The homebuilt aviation community lost two longtime, ardent enthusiasts recently with the passing of Morry Hummel, 93, and Howard Levy, 88.
Hummel was the designer of the Hummel Bird and UltraCruiser as well as his one-of-a-kind design, the Eagle. In the 1970s, he decided he wanted a metal light plane, so he built one and flew it to Oshkosh. The HummelBird caught the attention of like-minded builders and Hummel was soon selling plans for it. His follow-on Ultracruiser was designed to be able to fit the Part 103 Ultralight category.
In an interview with LeRoy Cook last year, Hummel talked about some of the first memories he could recall, a Standard airmail plane flying overhead on the Detroit-to-Chicago run, and watching huge dirigibles, the Macon and Los Angeles, floating by. From early childhood he was into rubber band-powered model airplanes and model rockets. He carved his own props and made his own solid-fuel powerplants.

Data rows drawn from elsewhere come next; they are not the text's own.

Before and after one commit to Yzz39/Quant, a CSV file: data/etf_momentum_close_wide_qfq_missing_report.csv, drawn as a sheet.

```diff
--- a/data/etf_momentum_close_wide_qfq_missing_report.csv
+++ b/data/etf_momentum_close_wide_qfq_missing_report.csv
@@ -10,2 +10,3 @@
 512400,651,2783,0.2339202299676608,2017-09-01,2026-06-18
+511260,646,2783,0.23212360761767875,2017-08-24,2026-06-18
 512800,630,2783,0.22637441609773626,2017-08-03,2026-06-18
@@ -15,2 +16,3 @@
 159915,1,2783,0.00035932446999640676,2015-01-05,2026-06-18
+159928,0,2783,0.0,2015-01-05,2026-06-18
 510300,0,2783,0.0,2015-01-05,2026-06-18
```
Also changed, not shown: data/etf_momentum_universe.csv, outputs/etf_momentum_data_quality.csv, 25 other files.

Hummel continued to enjoy spending time with airplane people, and had attended an EAA chapter meeting the evening before he died.
Howard Levy started photographing airplanes near his Brooklyn home when he was 15 years old. He went on to serve as a photographer in the Air Corps during WW-II in Africa and Italy. He contributed hundreds of photographs and stories to KITPLANES and other aviation publications for decades, and he was a fixture at major airshows, camera looped around his neck, both in the U.S. and worldwide. His award-winning collection of thousands of photos, meticulously documented, includes many one-of-a-kind aircraft.
Levy was a founding member of American Aviation Historical Society as well as the Aviation/Space Writers Association. He lived in Freehold, New Jersey.